The attack was confirmed as the Afghan Taliban named a new leader, after Mullah Akhtar Mansour was killed in a US drone strike last week.
Najib Danish, the interior ministry's deputy spokesman, said the bomber, who was on foot, detonated his explosives vest as he walked by the vehicle in the Afghan capital.
He said the explosion, which took place during the morning rush hour in the western part of the city, also wounded four people. The casualties include both court workers and civilians.
No-one has yet claimed responsibility. The last major attack in Kabul was on April 19, when a massive bomb killed 64 people and wounded hundreds.
The insurgent group said its new leader is Mullah Haibatullah Akhundzada, one of Mansour's two deputies. It said he was chosen at a meeting of Taliban leaders, which was believed to have been held in Pakistan.
Mansour was killed in Pakistan on Saturday when his vehicle was struck by a US drone. It is believed to be the first time a Taliban leader was killed in such a way inside Pakistani territory.
Pakistani authorities are believed to have given shelter and support to some Taliban leaders over the Afghan border. The insurgents have been fighting to overthrow the Kabul government since 2001, when their own Islamist regime was overthrown by the US invasion.
The US and Afghan governments said Mansour had been an obstacle to a peace process that had ground to a halt when he refused to participate in talks earlier this year. Instead, he intensified the war in Afghanistan, now in its 15th year.
Mansour had led the Taliban since last summer, when the death of the movement's founder, the one-eyed Mullah Mohammad Omar became public.
Mansour ran the movement in Omar's name for more than two years. The revelation of Omar's death and Mansour's deception led to widespread mistrust, with some senior leaders leaving the group to set up their own factions.
Senior Taliban figures have said his death could strengthen the movement, as he was a divisive figure. The identity of his successor was expected to be an indication of the direction the insurgency would take, either toward peace or continued war.
Akhundzada is a religious scholar known for issuing public statements justifying the existence of the extremist Taliban, and the war against the Afghan government.
His views are regarded as hawkish, and he could be expected to continue in the aggressive footsteps of Mansour.

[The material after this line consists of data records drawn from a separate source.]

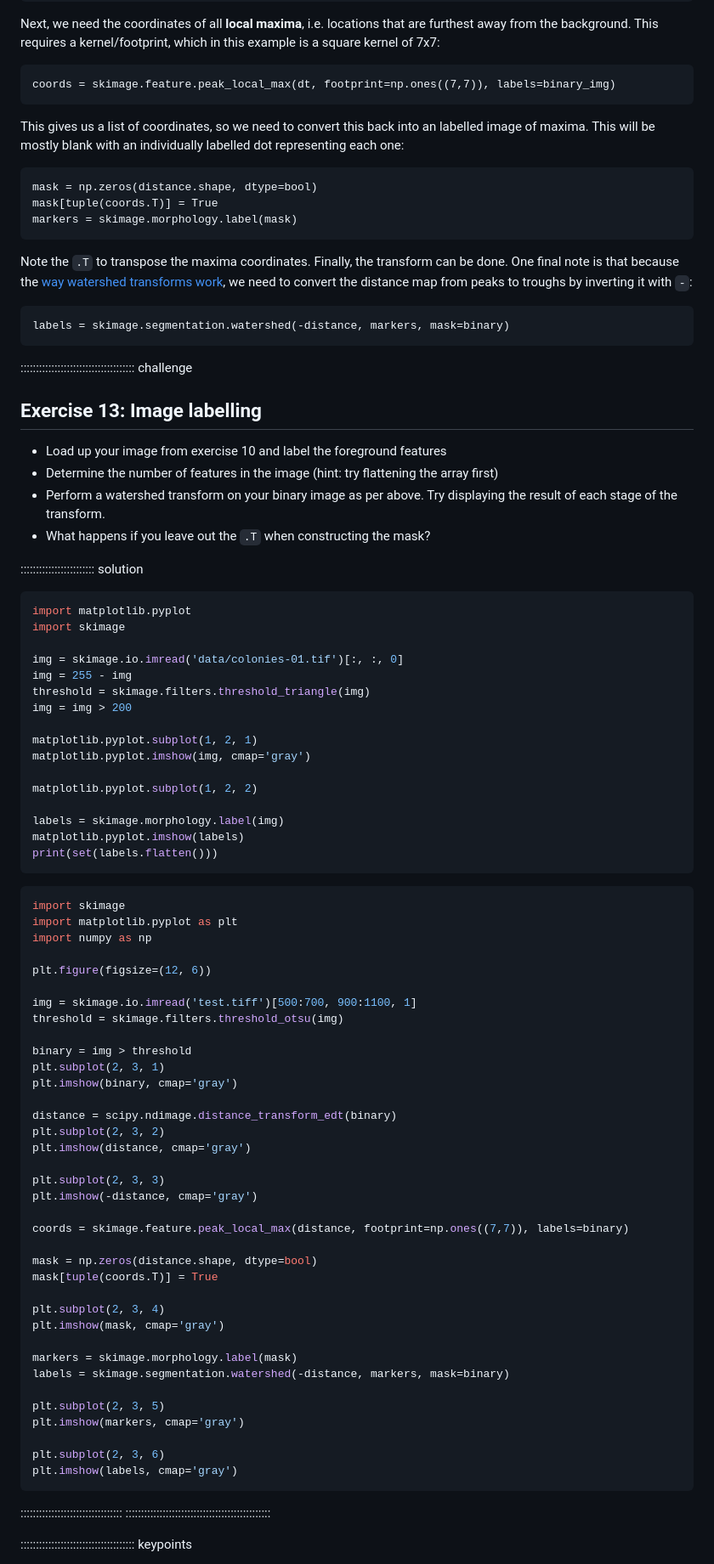
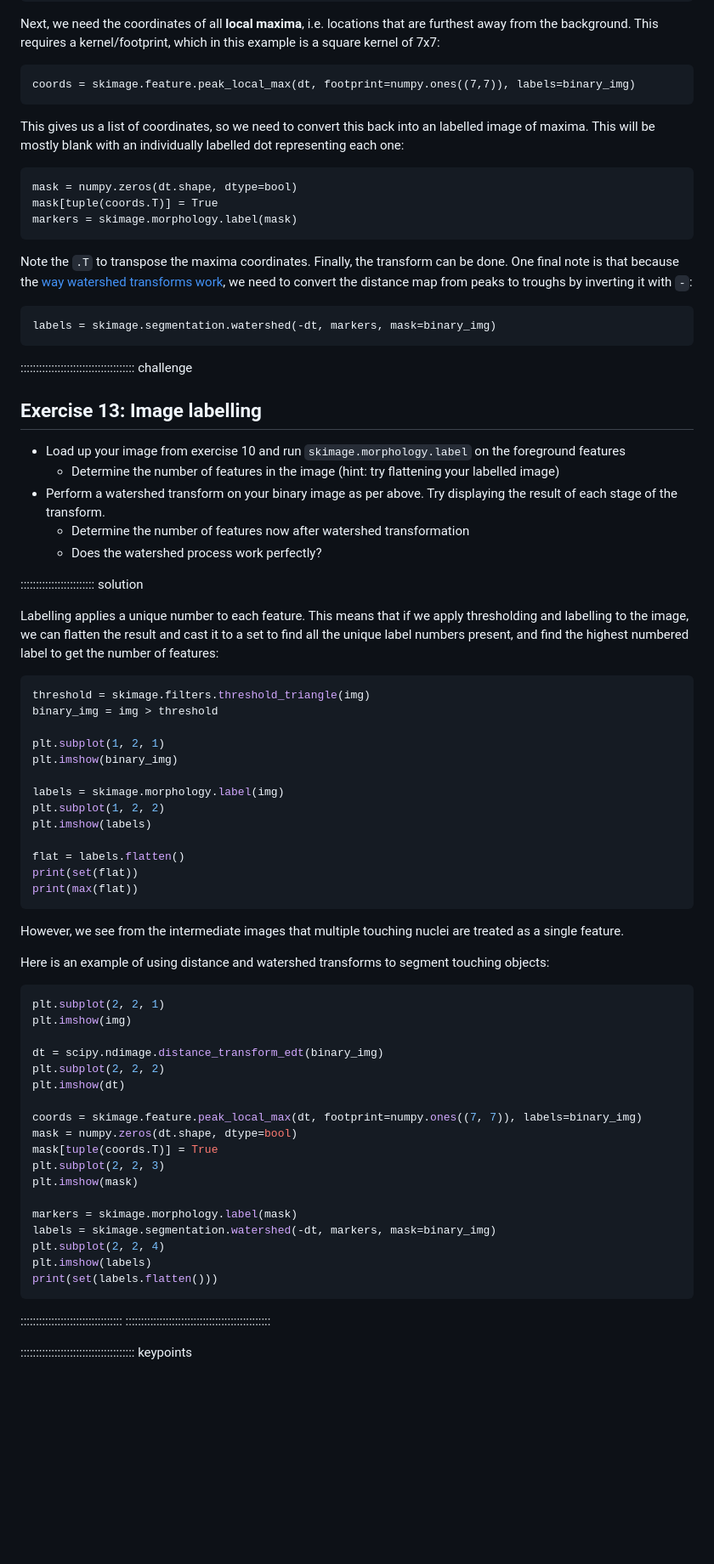
Before and after one commit to IGC-Advanced-Imaging-Resource/image-analysis-python-napari, a Markdown page: episodes/03-thresholding-and-segmentation.md, the part around one of its changes. Shown at 85% size. Drawn GitHub-style; blank space fills up the shorter version.

````diff
--- a/episodes/03-thresholding-and-segmentation.md
+++ b/episodes/03-thresholding-and-segmentation.md
@@ -144,13 +153,13 @@ Next, we need the coordinates of all **local maxima**, i.e. locations that are
 furthest away from the background. This requires a kernel/footprint, which in
 this example is a square kernel of 7x7:
 
-    coords = skimage.feature.peak_local_max(dt, footprint=np.ones((7,7)), labels=binary_img)
+    coords = skimage.feature.peak_local_max(dt, footprint=numpy.ones((7,7)), labels=binary_img)
 
 This gives us a list of coordinates, so we need to convert this back into an
 labelled image of maxima. This will be mostly blank with an individually
 labelled  dot representing each one:
 
-    mask = np.zeros(distance.shape, dtype=bool)
+    mask = numpy.zeros(dt.shape, dtype=bool)
     mask[tuple(coords.T)] = True
     markers = skimage.morphology.label(mask)
 
@@ -158,76 +167,69 @@ Note the `.T` to transpose the maxima coordinates. Finally, the transform can
 be done. One final note is that because the [way watershed transforms work](https://bioimagebook.github.io/chapters/2-processing/6-transforms/transforms.html#the-watershed-transform),
 we need to convert the distance map from peaks to troughs by inverting it with `-`:
 
-    labels = skimage.segmentation.watershed(-distance, markers, mask=binary)
+    labels = skimage.segmentation.watershed(-dt, markers, mask=binary_img)
 
 
 ::::::::::::::::::::::::::::::::::::: challenge
 ## Exercise 13: Image labelling
 
-- Load up your image from exercise 10 and label the foreground features
-- Determine the number of features in the image (hint: try flattening
-  the array first)
+- Load up your image from exercise 10 and run `skimage.morphology.label`
+  on the foreground features
+  - Determine the number of features in the image (hint: try flattening
+    your labelled image)
 - Perform a watershed transform on your binary image as per above. Try
   displaying the result of each stage of the transform.
-- What happens if you leave out the `.T` when constructing the mask?
+  - Determine the number of features now after watershed transformation
+  - Does the watershed process work perfectly?
 
 :::::::::::::::::::::::: solution
+
+Labelling applies a unique number to each feature. This means that if we apply
+thresholding and labelling to the image, we can flatten the result and cast
+it to a set to find all the unique label numbers present, and find the highest
+numbered label to get the number of features:
+
 ```python
-import matplotlib.pyplot
-import skimage
+threshold = skimage.filters.threshold_triangle(img)
+binary_img = img > threshold
 
-img = skimage.io.imread('data/colonies-01.tif')[:, :, 0]
-img = 255 - img
-threshold = skimage.filters.threshold_triangle(img)
-img = img > 200
-
-matplotlib.pyplot.subplot(1, 2, 1)
-matplotlib.pyplot.imshow(img, cmap='gray')
-
-matplotlib.pyplot.subplot(1, 2, 2)
+plt.subplot(1, 2, 1)
+plt.imshow(binary_img)
 
 labels = skimage.morphology.label(img)
-matplotlib.pyplot.imshow(labels)
-print(set(labels.flatten()))
+plt.subplot(1, 2, 2)
+plt.imshow(labels)
+
+flat = labels.flatten()
+print(set(flat))
+print(max(flat))
 ```
 
+However, we see from the intermediate images that multiple touching
+nuclei are treated as a single feature.
+
+Here is an example of using distance and watershed transforms to segment
+touching objects:
+
 ```python
-import skimage
-import matplotlib.pyplot as plt
-import numpy as np
+plt.subplot(2, 2, 1)
+plt.imshow(img)
 
-plt.figure(figsize=(12, 6))
+dt = scipy.ndimage.distance_transform_edt(binary_img)
+plt.subplot(2, 2, 2)
+plt.imshow(dt)
 
-img = skimage.io.imread('test.tiff')[500:700, 900:1100, 1]
-threshold = skimage.filters.threshold_otsu(img)
-
-binary = img > threshold
-plt.subplot(2, 3, 1)
-plt.imshow(binary, cmap='gray')
-
-distance = scipy.ndimage.distance_transform_edt(binary)
-plt.subplot(2, 3, 2)
-plt.imshow(distance, cmap='gray')
-
-plt.subplot(2, 3, 3)
-plt.imshow(-distance, cmap='gray')
-
-coords = skimage.feature.peak_local_max(distance, footprint=np.ones((7,7)), labels=binary)
-
-mask = np.zeros(distance.shape, dtype=bool)
+coords = skimage.feature.peak_local_max(dt, footprint=numpy.ones((7, 7)), labels=binary_img)
+mask = numpy.zeros(dt.shape, dtype=bool)
 mask[tuple(coords.T)] = True
-
-plt.subplot(2, 3, 4)
-plt.imshow(mask, cmap='gray')
+plt.subplot(2, 2, 3)
+plt.imshow(mask)
 
 markers = skimage.morphology.label(mask)
-labels = skimage.segmentation.watershed(-distance, markers, mask=binary)
-
-plt.subplot(2, 3, 5)
-plt.imshow(markers, cmap='gray')
-
-plt.subplot(2, 3, 6)
-plt.imshow(labels, cmap='gray')
+labels = skimage.segmentation.watershed(-dt, markers, mask=binary_img)
+plt.subplot(2, 2, 4)
+plt.imshow(labels)
+print(set(labels.flatten()))
 ```
 :::::::::::::::::::::::::::::::::
 :::::::::::::::::::::::::::::::::::::::::::::::
````
Also changed, not shown: other parts of episodes/03-thresholding-and-segmentation.md (+43 -34 lines), episodes/04-measurements.md (+1 -1 lines), episodes/05-napari.md (+108 -39 lines).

The Taliban said two new deputies had also been appointed - both of whom had earlier been thought to be the main contenders for the top job. They are Sirajuddin Haqqani, who was also one of Mansour's deputies, and the son of Omar, Mullah Yaqoub.
The Taliban statement called on all Muslims to mourn Mansour for three days. It also attempted to calm any qualms among the rank and file by calling for unity and obedience to the new leader.